_Task instructions_
Your task is to repeat, word for word, the line containing "Sync --> Dart" and all lines that follow it to the end of the material, and no other lines.

*** Opening of Recorded information ***

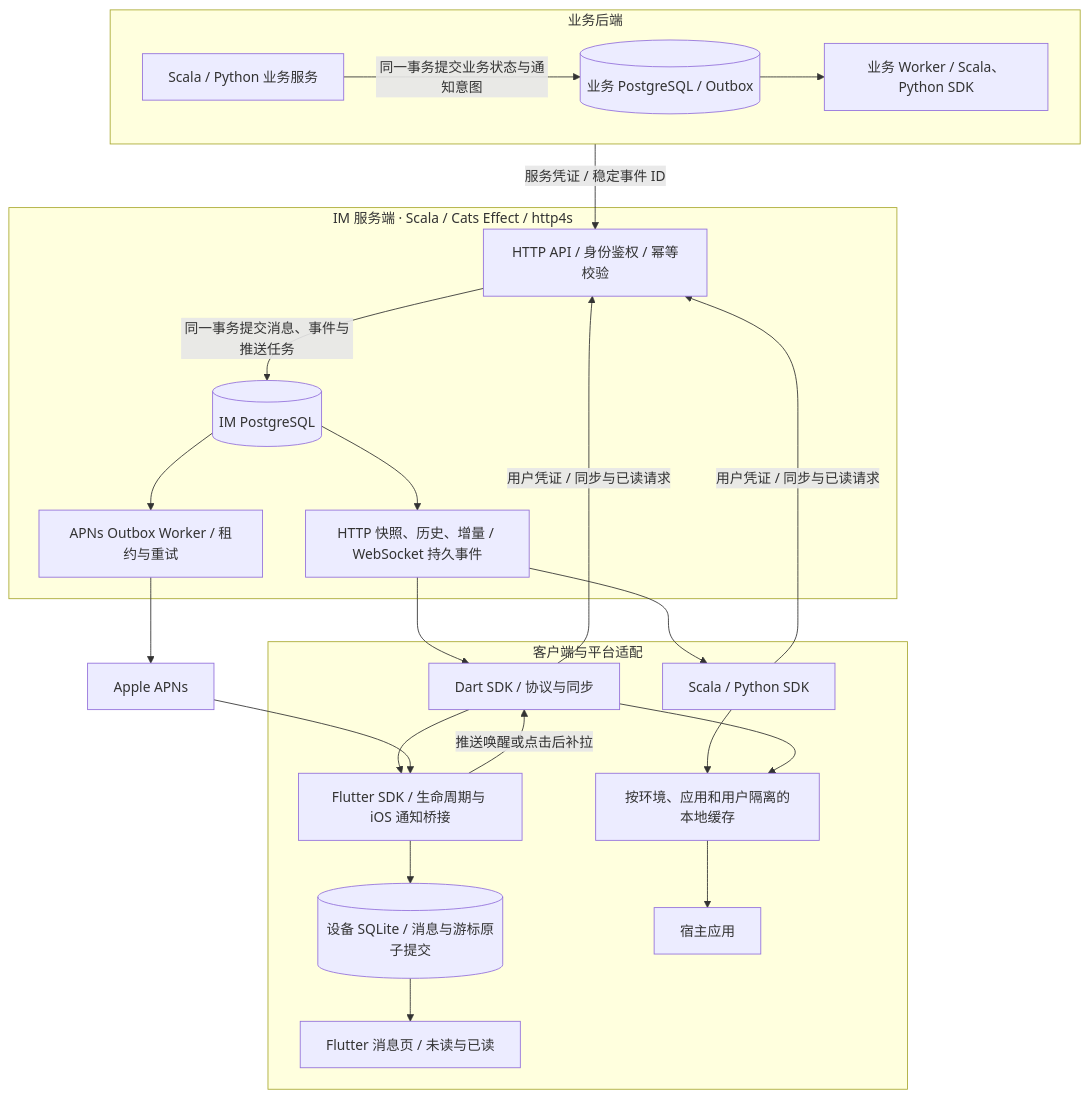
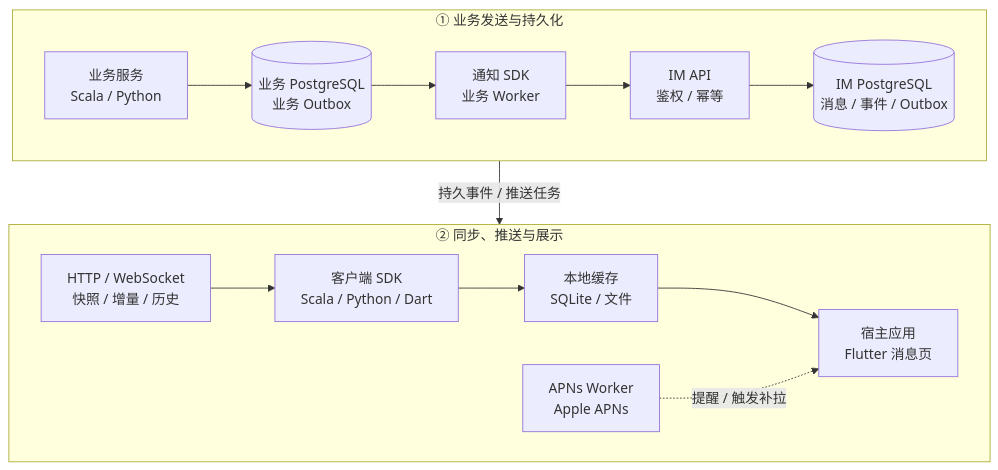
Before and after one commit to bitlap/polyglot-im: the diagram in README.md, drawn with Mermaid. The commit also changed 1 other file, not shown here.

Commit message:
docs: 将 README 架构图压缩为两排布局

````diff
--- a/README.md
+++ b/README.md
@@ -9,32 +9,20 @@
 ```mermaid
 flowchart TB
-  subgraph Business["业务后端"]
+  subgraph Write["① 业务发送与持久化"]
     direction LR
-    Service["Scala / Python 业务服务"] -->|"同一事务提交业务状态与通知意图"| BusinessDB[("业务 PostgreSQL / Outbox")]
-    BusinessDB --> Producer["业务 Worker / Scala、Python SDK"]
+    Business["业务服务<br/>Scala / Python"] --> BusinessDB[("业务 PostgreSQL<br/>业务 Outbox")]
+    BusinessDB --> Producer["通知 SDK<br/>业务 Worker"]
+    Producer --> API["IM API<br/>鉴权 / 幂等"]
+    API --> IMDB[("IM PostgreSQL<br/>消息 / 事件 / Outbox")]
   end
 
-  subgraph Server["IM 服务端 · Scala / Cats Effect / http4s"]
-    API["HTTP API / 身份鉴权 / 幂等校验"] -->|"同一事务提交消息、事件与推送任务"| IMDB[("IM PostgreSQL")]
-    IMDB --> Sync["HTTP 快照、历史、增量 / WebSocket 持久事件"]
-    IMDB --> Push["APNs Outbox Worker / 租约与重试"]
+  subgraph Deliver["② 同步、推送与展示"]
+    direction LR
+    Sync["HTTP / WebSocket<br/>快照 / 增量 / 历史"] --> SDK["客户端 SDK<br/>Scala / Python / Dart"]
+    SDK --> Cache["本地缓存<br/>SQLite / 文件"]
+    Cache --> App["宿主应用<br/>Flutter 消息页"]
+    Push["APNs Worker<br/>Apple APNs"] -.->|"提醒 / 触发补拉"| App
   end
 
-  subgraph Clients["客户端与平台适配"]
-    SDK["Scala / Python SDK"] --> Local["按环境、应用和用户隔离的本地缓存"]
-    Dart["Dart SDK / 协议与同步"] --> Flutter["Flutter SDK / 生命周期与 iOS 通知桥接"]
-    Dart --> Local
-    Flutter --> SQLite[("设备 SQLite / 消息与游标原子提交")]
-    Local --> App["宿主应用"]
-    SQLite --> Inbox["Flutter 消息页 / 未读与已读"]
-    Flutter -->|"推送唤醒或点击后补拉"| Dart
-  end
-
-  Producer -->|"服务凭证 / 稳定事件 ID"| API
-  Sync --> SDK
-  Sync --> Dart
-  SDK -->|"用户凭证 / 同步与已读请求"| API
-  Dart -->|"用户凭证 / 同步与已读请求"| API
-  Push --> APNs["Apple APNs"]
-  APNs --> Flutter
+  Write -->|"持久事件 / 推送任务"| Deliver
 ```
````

*** Close of Recorded information ***

_Task output_
-  Sync --> Dart
-  SDK -->|"用户凭证 / 同步与已读请求"| API
-  Dart -->|"用户凭证 / 同步与已读请求"| API
-  Push --> APNs["Apple APNs"]
-  APNs --> Flutter
+  Write -->|"持久事件 / 推送任务"| Deliver
 ```
````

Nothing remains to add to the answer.